The use of the entire 220-mile pipeline by the Project was examined in the certified Environmental Impact Report as an alternative to the 43-mile route to the Colorado River Aqueduct. The Project would now incorporate both the 43-mile and 96-mile route, with any groundwater extractions by either the 43-mile line or the converted Cadiz-Barstow line conducted in conformity with the Project’s Groundwater Management, Monitoring and Mitigation Plan approved by the San Bernardino County Board of Supervisors in October. The use of the two lines would link the Project to both of the major water delivery systems in Southern California providing flexible opportunities for both supply and storage. The Company expects to initiate analysis of potential storage opportunities for the Project in 2013 as part of the Project’s Phase II environmental review.
About the Project

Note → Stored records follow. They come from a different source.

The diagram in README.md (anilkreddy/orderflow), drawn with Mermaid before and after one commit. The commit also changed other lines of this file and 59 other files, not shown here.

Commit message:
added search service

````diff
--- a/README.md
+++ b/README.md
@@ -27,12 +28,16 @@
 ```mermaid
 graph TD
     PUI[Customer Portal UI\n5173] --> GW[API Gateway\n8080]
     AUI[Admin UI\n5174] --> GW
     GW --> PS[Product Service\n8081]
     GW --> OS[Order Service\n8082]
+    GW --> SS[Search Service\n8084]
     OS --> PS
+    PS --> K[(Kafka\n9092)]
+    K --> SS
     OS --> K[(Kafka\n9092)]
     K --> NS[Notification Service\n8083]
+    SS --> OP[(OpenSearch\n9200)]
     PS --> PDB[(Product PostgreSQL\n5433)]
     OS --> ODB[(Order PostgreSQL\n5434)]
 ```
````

The Cadiz Project will provide a new, reliable water supply for approximately 400,000 Southern Californians by capturing and conserving groundwater that will otherwise be lost to evaporation from a vast aquifer system beneath Cadiz Inc. property in California's Mojave Desert. In its first phase, the Project will deliver up to an average of 50,000 acre-feet per year to Southern California water providers. The Arizona & California Railroad Company, which owns and operates the railroad right-of-way to be used by the Project’s proposed water conveyance pipeline, will also receive water from the Project to serve railroad purposes. In its second phase, the Project proposes to offer approximately one million acre-feet of underground aquifer storage to bank excess supplies without the high rates of evaporative loss suffered by local surface reservoirs. All Project facilities, including a wellfield and 43-mile pipeline to the Colorado River Aqueduct, will be built on private land and avoid desert critical habitat.

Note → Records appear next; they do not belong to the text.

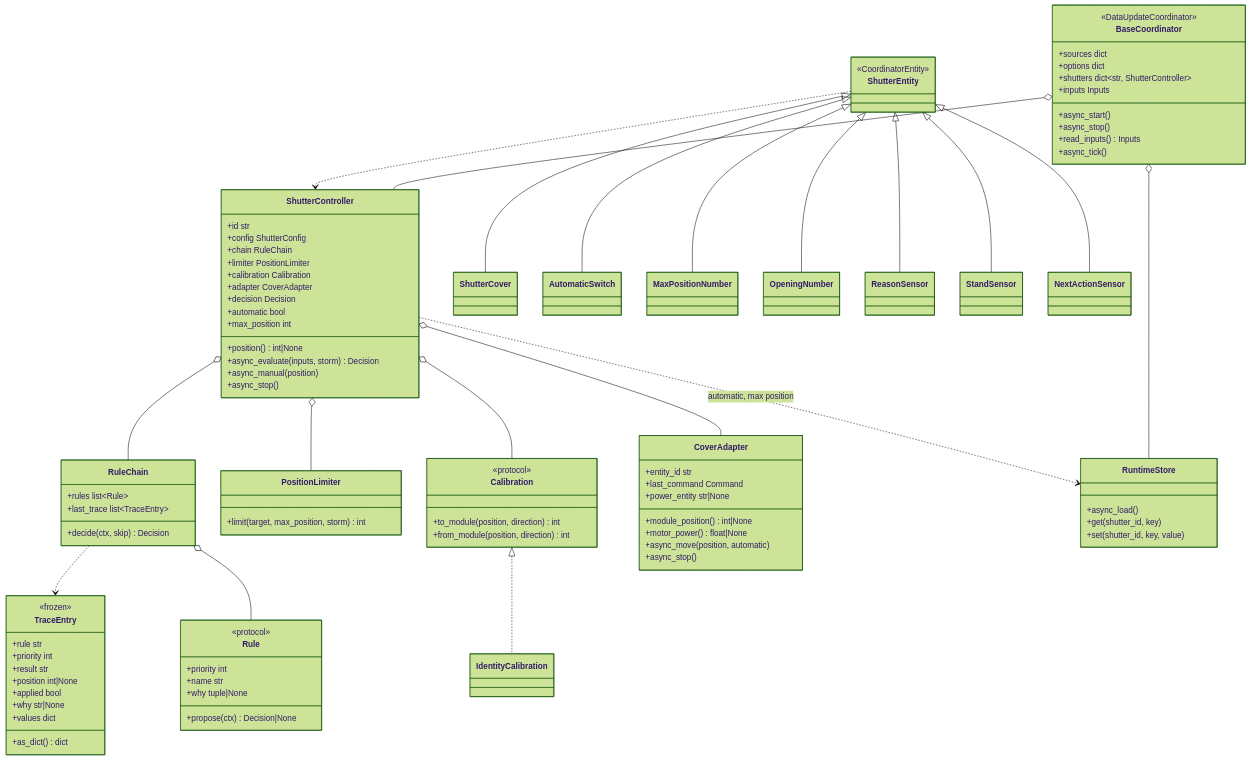
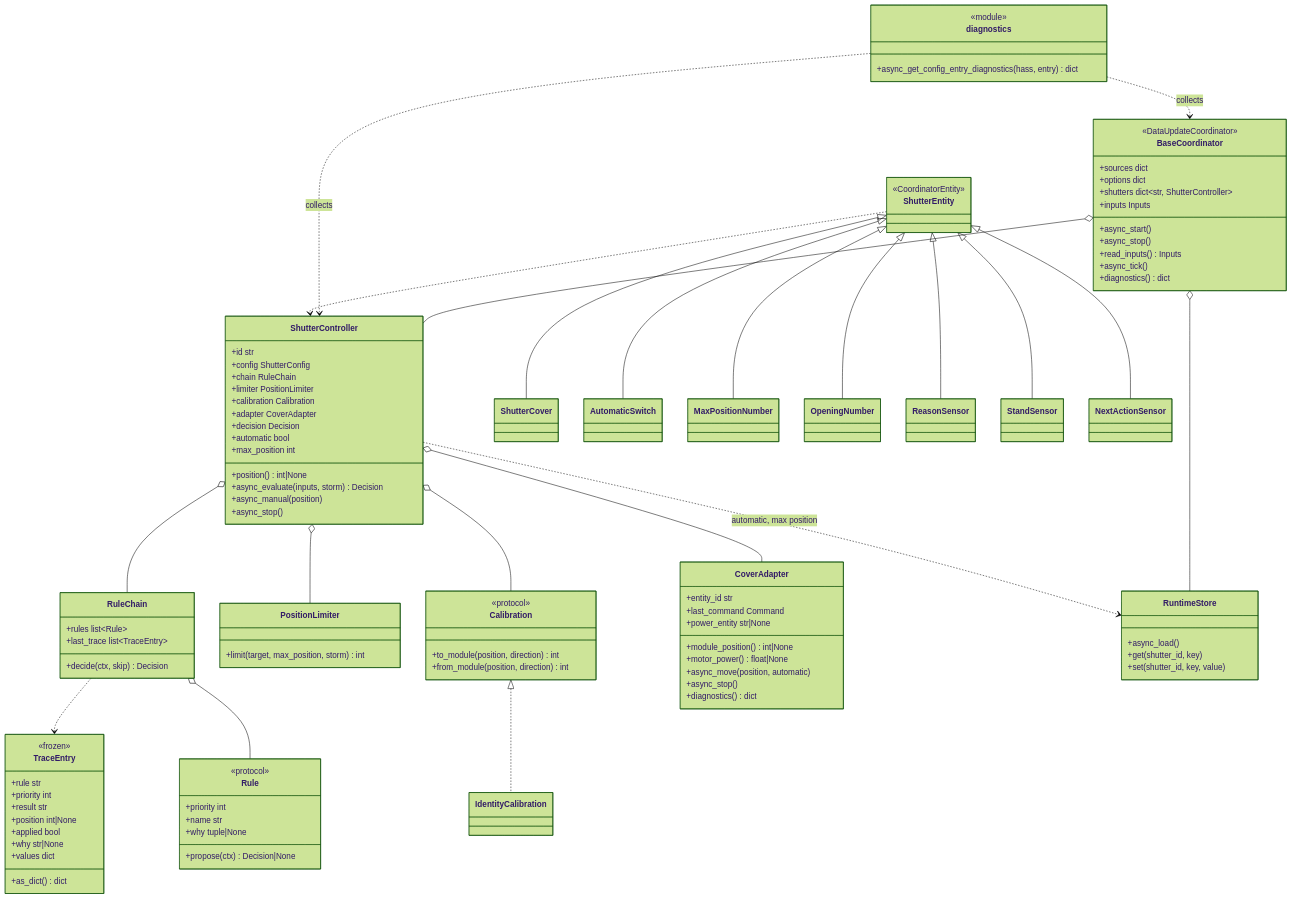
Before and after one commit to abroeders/smart-shutter-control: the fourth of 42 diagrams in docs/architecture.md, drawn with Mermaid (forest theme). The commit also changed 16 other files, not shown here.

```diff
--- a/docs/architecture.md
+++ b/docs/architecture.md
@@ -104,6 +104,11 @@
         +async_stop()
         +read_inputs() Inputs
         +async_tick()
+        +diagnostics() dict
+    }
+    class diagnostics {
+        <<module>>
+        +async_get_config_entry_diagnostics(hass, entry) dict
     }
     class ShutterController {
         +id str
@@ -161,6 +166,7 @@
         +motor_power() float|None
         +async_move(position, automatic)
         +async_stop()
+        +diagnostics() dict
     }
     class RuntimeStore {
         +async_load()
@@ -179,6 +185,8 @@
     ShutterEntity <|-- NextActionSensor
     BaseCoordinator o-- ShutterController
     BaseCoordinator o-- RuntimeStore
+    diagnostics ..> BaseCoordinator : collects
+    diagnostics ..> ShutterController : collects
     ShutterController o-- RuleChain
     RuleChain o-- Rule
     ShutterController o-- PositionLimiter
```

About Cadiz Inc.
Founded in 1983, Cadiz Inc. is a publicly-held renewable resources company that owns 70 square miles of property with significant water resources and clean energy potential in eastern San Bernardino County, California. The Company is engaged in a combination of water supply and storage and organic farming projects. Cadiz abides by a wide-ranging “Green Compact” focused on environmental conservation and sustainable management practices at its properties. For more information about Cadiz, visit www.cadizinc.com.

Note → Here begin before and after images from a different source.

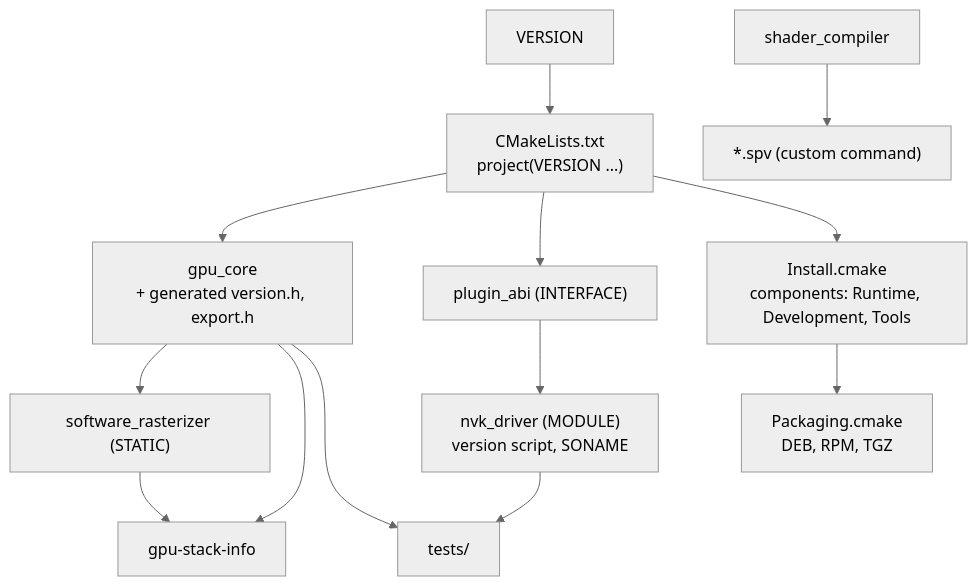
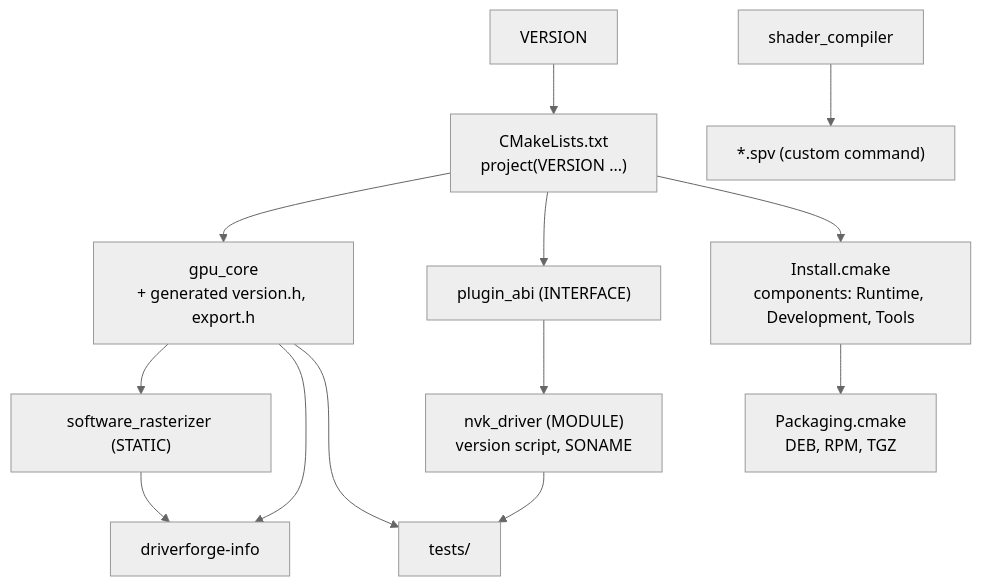
Before and after one commit to 7shantanu7/driverforge: the first of 2 diagrams in docs/ARCHITECTURE.md, drawn with Mermaid (neutral theme). The commit also changed other lines of this file and 55 other files, not shown here.

````diff
--- a/docs/ARCHITECTURE.md
+++ b/docs/ARCHITECTURE.md
@@ -25,15 +25,15 @@
 ```mermaid
 flowchart TD
     version["VERSION"] --> cmake["CMakeLists.txt<br/>project(VERSION ...)"]
     cmake --> core["gpu_core<br/>+ generated version.h, export.h"]
     cmake --> abi["plugin_abi (INTERFACE)"]
     abi --> nvk["nvk_driver (MODULE)<br/>version script, SONAME"]
     core --> sw["software_rasterizer (STATIC)"]
-    core --> info["gpu-stack-info"]
+    core --> info["driverforge-info"]
     sw --> info
     sc["shader_compiler"] --> spv["*.spv (custom command)"]
     core --> tests["tests/"]
     nvk --> tests
     cmake --> install["Install.cmake<br/>components: Runtime, Development, Tools"]
     install --> cpack["Packaging.cmake<br/>DEB, RPM, TGZ"]
 ```
````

FORWARD LOOKING STATEMENT: This release contains forward-looking statements that are subject to significant risks and uncertainties, including statements related to the future operating and financial performance of the Company and the financing activities of the Company. Although the Company believes that the expectations reflected in our forward-looking statements are reasonable, it can give no assurance that such expectations will prove to be correct. Factors that could cause actual results or events to differ materially from those reflected in the Company’s forward-looking statements include the Company’s ability to maximize value for Cadiz land and water resources, the Company’s ability to obtain new financing as needed, the receipt of additional permits for the water project and other factors and considerations detailed in the Company’s Securities and Exchange Commission filings.